FIG. 3A shows an example template in accordance with an embodiment of the present invention.
FIG. 3B shows an example web page created based on the template of FIG. 3A.
FIG. 4 shows a functional diagram of a system for creating web pages in accordance with an embodiment of the present invention.
FIG. 5 shows an example object model of elements of a web page in accordance with an embodiment of the present invention.
FIG. 6 shows an example object model for processing elements of a web page in accordance with an embodiment of the present invention.
FIG. 7 shows an example data model of a provisioning repository in accordance with an embodiment of the present invention.
FIG. 8 shows a functional diagram of a workflow system in accordance with an embodiment of the present invention.
FIG. 9 shows a functional diagram of another workflow system in accordance with an embodiment of the present invention.
 The use of the same reference label in different drawings indicates the same or like components.
 In the present disclosure, numerous specific details are provided, such as examples of systems, components, and methods to provide a thorough understanding of embodiments of the invention. Persons of ordinary skill in the art will recognize, however, that the invention can be practiced without one or more of the specific details. In other instances, well-known details are not shown or described to avoid obscuring aspects of the invention.
 Embodiments of the present invention will be described in the context of web page publishing on the Internet. It should be understood, however, that the present invention is not so limited and may be used in other applications where information is provided in a computer network.
 Referring now to FIG. 1, there is shown a computer network where embodiments of the present invention may be employed. In FIG. 1, one or more web sites 101 (i.e., 101A, 101B, . . . ) are accessible via network 100. Other nodes and computers are not shown in FIG. 1 for clarity of illustration. In one embodiment, network 100 includes the Internet. However, network 100 may also include an intranet or other types of computer networks.
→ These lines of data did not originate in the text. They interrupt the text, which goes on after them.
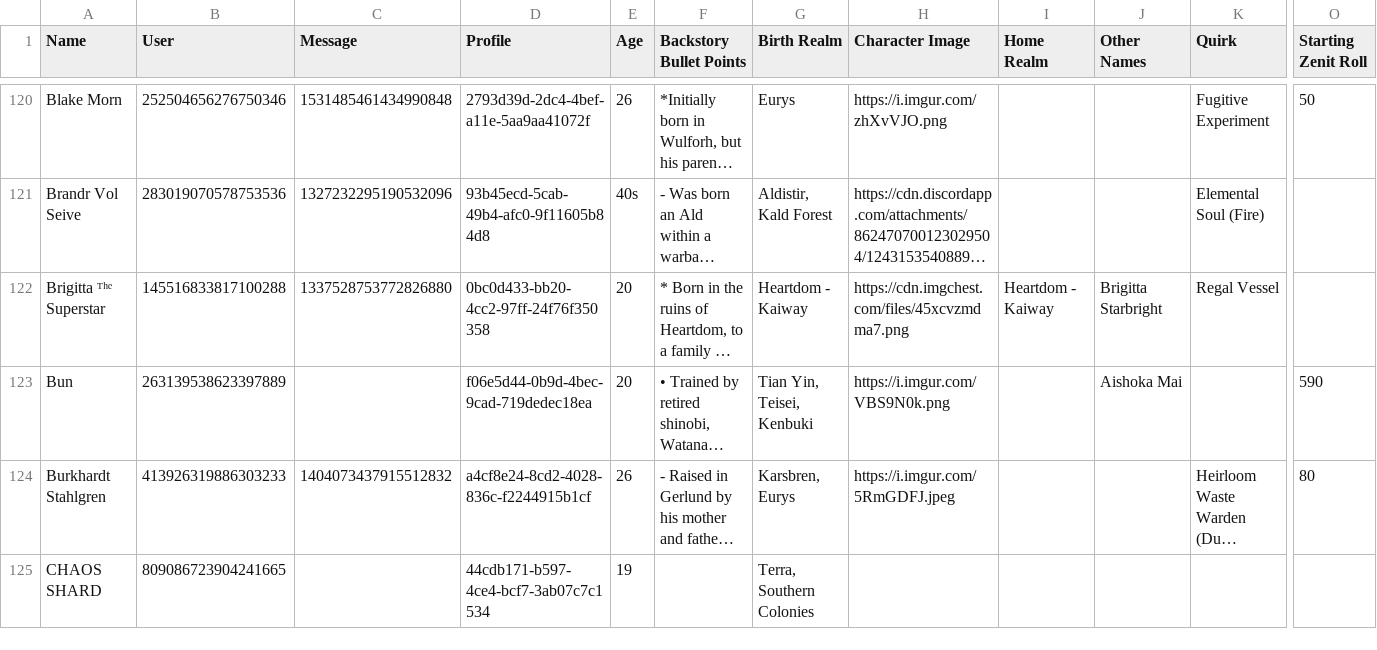
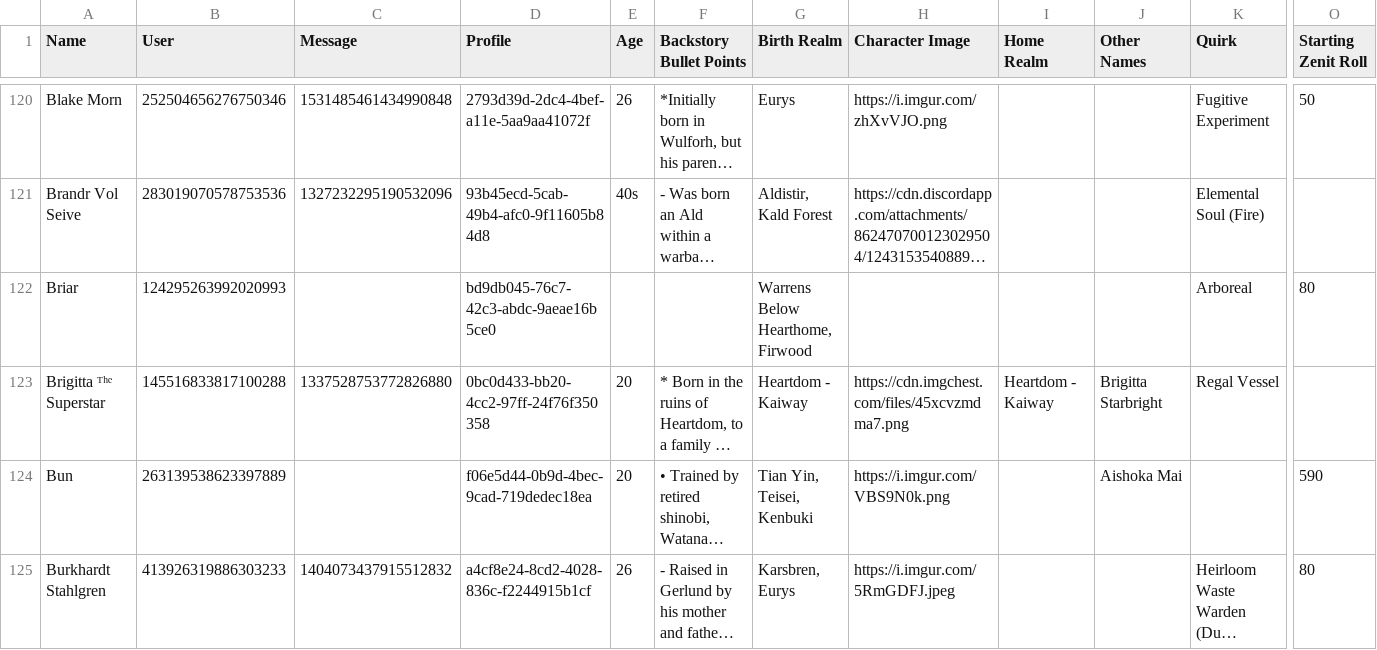
Before and after one commit to jrlol3/Megu-CSV-JSON-Storage, a CSV file: profile/submissions.csv, drawn as a sheet; only a part is shown, gaps mark what is left out; the shorter side is filled out with more unchanged rows; long unchanged cells end in …; rows hold the shown columns only; the diff names each change by its address in the sheet, - before the commit and + after, or states it on an @@ line.

Commit message:
Update profile/submissions.csv

```diff
--- a/profile/submissions.csv
+++ b/profile/submissions.csv
+row 122: Briar | 124295263992020993 |  | bd9db045-76c7-42c3-abdc-9aeae16b5ce0 |  |  | Warrens Below Hearthome, Firwood |  |  |  | Arboreal | 80
```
 A web site 101 may be hosted in a computer or data processing device capable of communicating over a network. For example, a web site 101 may be hosted in a web server computer such as those available from the Hewlett-Packard Company. As shown in FIG. 1, a web site 101 may include one or more web pages, with each web page including various contents. Examples of web page contents include images, text, computer programs, downloadable files, audio, video, etc. The web pages may be structured such that they are on various levels. For example, a home page may be presented as a first level web page, with a hyperlink on the home page allowing access to a second level web page, and so on.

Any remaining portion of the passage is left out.